======== MATERIAL TO PROCESS ========

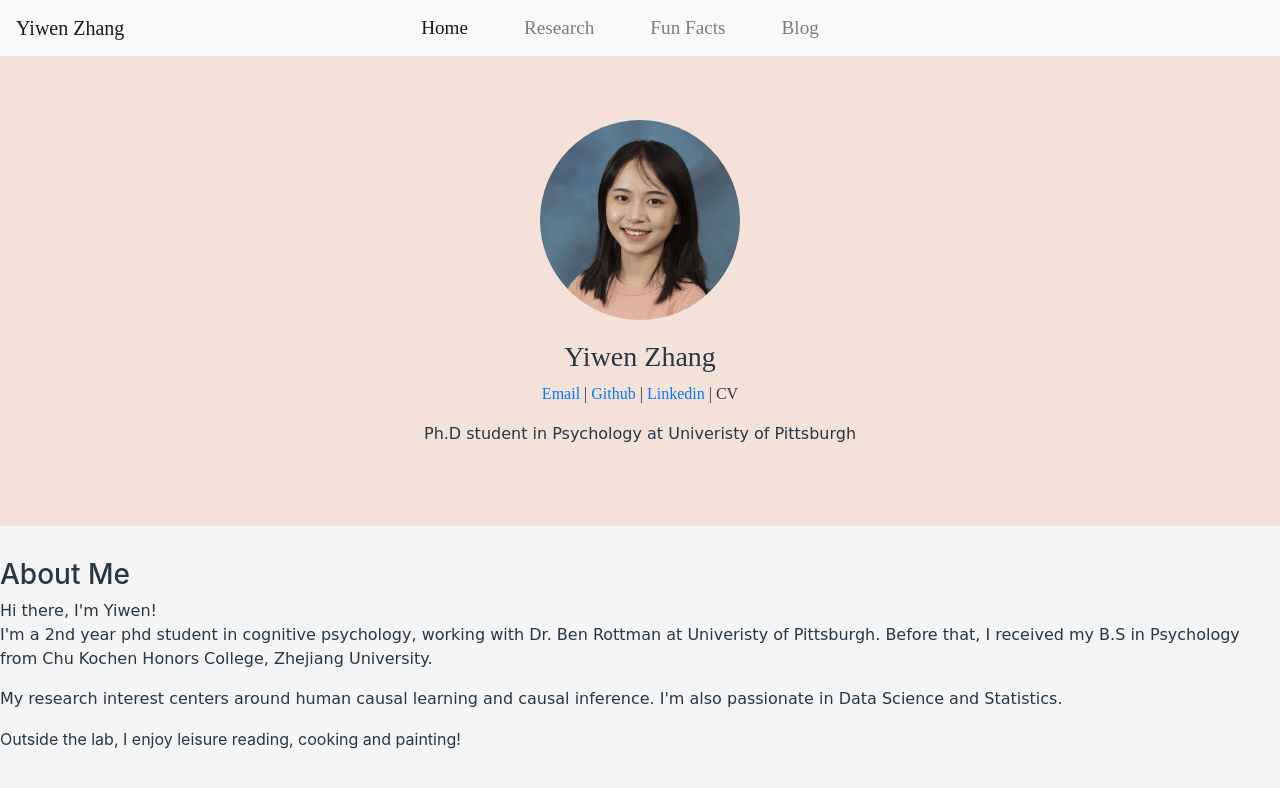
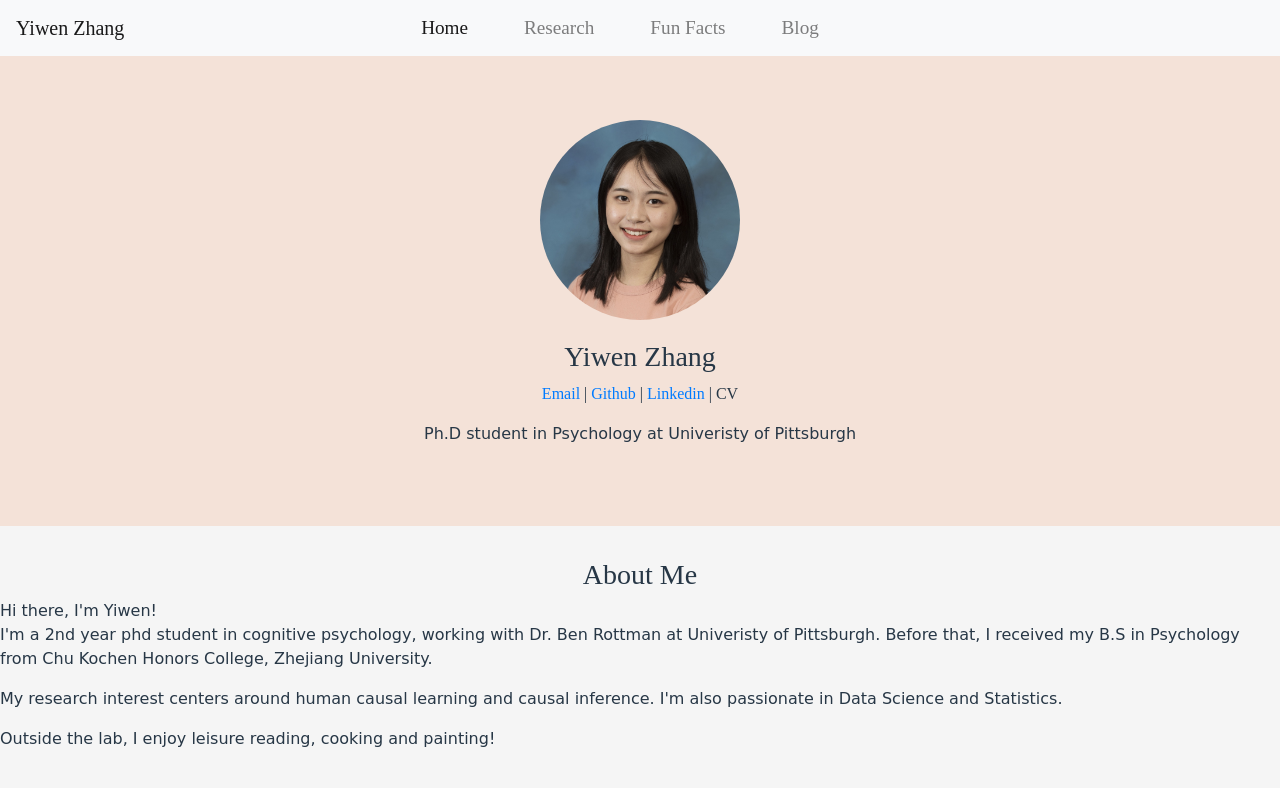
Before and after one commit to yiwenzhang1997/yiwenzhang1997.github.io, a Jekyll site: the page built from index.html, in a window 1280 px wide. Shown: the top 788 px of the page. Built offline with Jekyll 4.4.1, drawn with Linux system fonts in a browser that asks for light colours.

Commit message:
change css

```diff
--- a/_layouts/default.html
+++ b/_layouts/default.html
@@ -73,7 +73,7 @@
     <div class="jumbotron jumbotron-fluid">
         <div class="jumbotron-container" align="center">
             <div class="jumbotron-crop rounded-circle">
-                <img src="static/images/myphoto.JPG" class="myPhoto" alt="Me" style="display:inline">
+                <img src="/static/images/myphoto.JPG" class="myPhoto" alt="Me" style="display:inline">
             </div>
             <div class="jumbotron-text">
                 <h3 align="center">Yiwen Zhang</h3>
--- a/blog/index.html
+++ b/blog/index.html
@@ -14,14 +14,11 @@ layout: default
     </div>
 
     <style>
-        p{
-          text-align: left;
-        }
         .card{
           box-shadow: 0 4px 8px 0 rgba(0,0,0,0.2);
           transition: 0.3s;
           margin: 10px 5px;
-          padding: 5px;
+          padding: 10px 5px;
           border-radius: 10px;
         }
         .card:hover {
--- a/css/main.css
+++ b/css/main.css
@@ -1,6 +1,10 @@
 body{
     color:#273746;
     background-color: whitesmoke;
+}
+.sub-title{
+    font-family: Bradley Hand, cursive;
+    text-align: center;
 }
 .navbar{
     font-family: Bradley Hand, cursive;
--- a/index.html
+++ b/index.html
@@ -3,11 +3,17 @@ layout: default
 title: Yiwen Zhang
 ---
 <div class="about">
-    <h3>About Me</h3>
+    <h3 class="sub-title">About Me</h3>
     <p class="main-text">Hi there, I'm Yiwen! <br> I'm a 2nd year phd student in cognitive psychology,
         working with Dr. Ben Rottman at Univeristy of Pittsburgh.
         Before that, I received my B.S in Psychology from Chu Kochen Honors College, Zhejiang University. </p>
     <p class="main-text">My research interest centers around human causal learning and causal inference.
         I'm also passionate in Data Science and Statistics.</p>
-    <p>Outside the lab, I enjoy leisure reading, cooking and painting!</p>
+    <p class="main-text">Outside the lab, I enjoy leisure reading, cooking and painting!</p>
 </div>
+
+<style>
+.about{
+    margin: 20px,10px;
+}
+</style>
```
Also changed, not shown: _layouts/post.html (+12 -4 lines).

========

ASSIGNED TASK
Please keep every line of the data the same when you reproduce it, and keep every picture out.

THE COMPLETED TASK
Before and after one commit to yiwenzhang1997/yiwenzhang1997.github.io, a Jekyll site: the page built from index.html, in a window 1280 px wide. Shown: the top 788 px of the page. Built offline with Jekyll 4.4.1, drawn with Linux system fonts in a browser that asks for light colours.

Commit message:
change css

```diff
--- a/_layouts/default.html
+++ b/_layouts/default.html
@@ -73,7 +73,7 @@
     <div class="jumbotron jumbotron-fluid">
         <div class="jumbotron-container" align="center">
             <div class="jumbotron-crop rounded-circle">
-                <img src="static/images/myphoto.JPG" class="myPhoto" alt="Me" style="display:inline">
+                <img src="/static/images/myphoto.JPG" class="myPhoto" alt="Me" style="display:inline">
             </div>
             <div class="jumbotron-text">
                 <h3 align="center">Yiwen Zhang</h3>
--- a/blog/index.html
+++ b/blog/index.html
@@ -14,14 +14,11 @@ layout: default
     </div>
 
     <style>
-        p{
-          text-align: left;
-        }
         .card{
           box-shadow: 0 4px 8px 0 rgba(0,0,0,0.2);
           transition: 0.3s;
           margin: 10px 5px;
-          padding: 5px;
+          padding: 10px 5px;
           border-radius: 10px;
         }
         .card:hover {
--- a/css/main.css
+++ b/css/main.css
@@ -1,6 +1,10 @@
 body{
     color:#273746;
     background-color: whitesmoke;
+}
+.sub-title{
+    font-family: Bradley Hand, cursive;
+    text-align: center;
 }
 .navbar{
     font-family: Bradley Hand, cursive;
--- a/index.html
+++ b/index.html
@@ -3,11 +3,17 @@ layout: default
 title: Yiwen Zhang
 ---
 <div class="about">
-    <h3>About Me</h3>
+    <h3 class="sub-title">About Me</h3>
     <p class="main-text">Hi there, I'm Yiwen! <br> I'm a 2nd year phd student in cognitive psychology,
         working with Dr. Ben Rottman at Univeristy of Pittsburgh.
         Before that, I received my B.S in Psychology from Chu Kochen Honors College, Zhejiang University. </p>
     <p class="main-text">My research interest centers around human causal learning and causal inference.
         I'm also passionate in Data Science and Statistics.</p>
-    <p>Outside the lab, I enjoy leisure reading, cooking and painting!</p>
+    <p class="main-text">Outside the lab, I enjoy leisure reading, cooking and painting!</p>
 </div>
+
+<style>
+.about{
+    margin: 20px,10px;
+}
+</style>
```
Also changed, not shown: _layouts/post.html (+12 -4 lines).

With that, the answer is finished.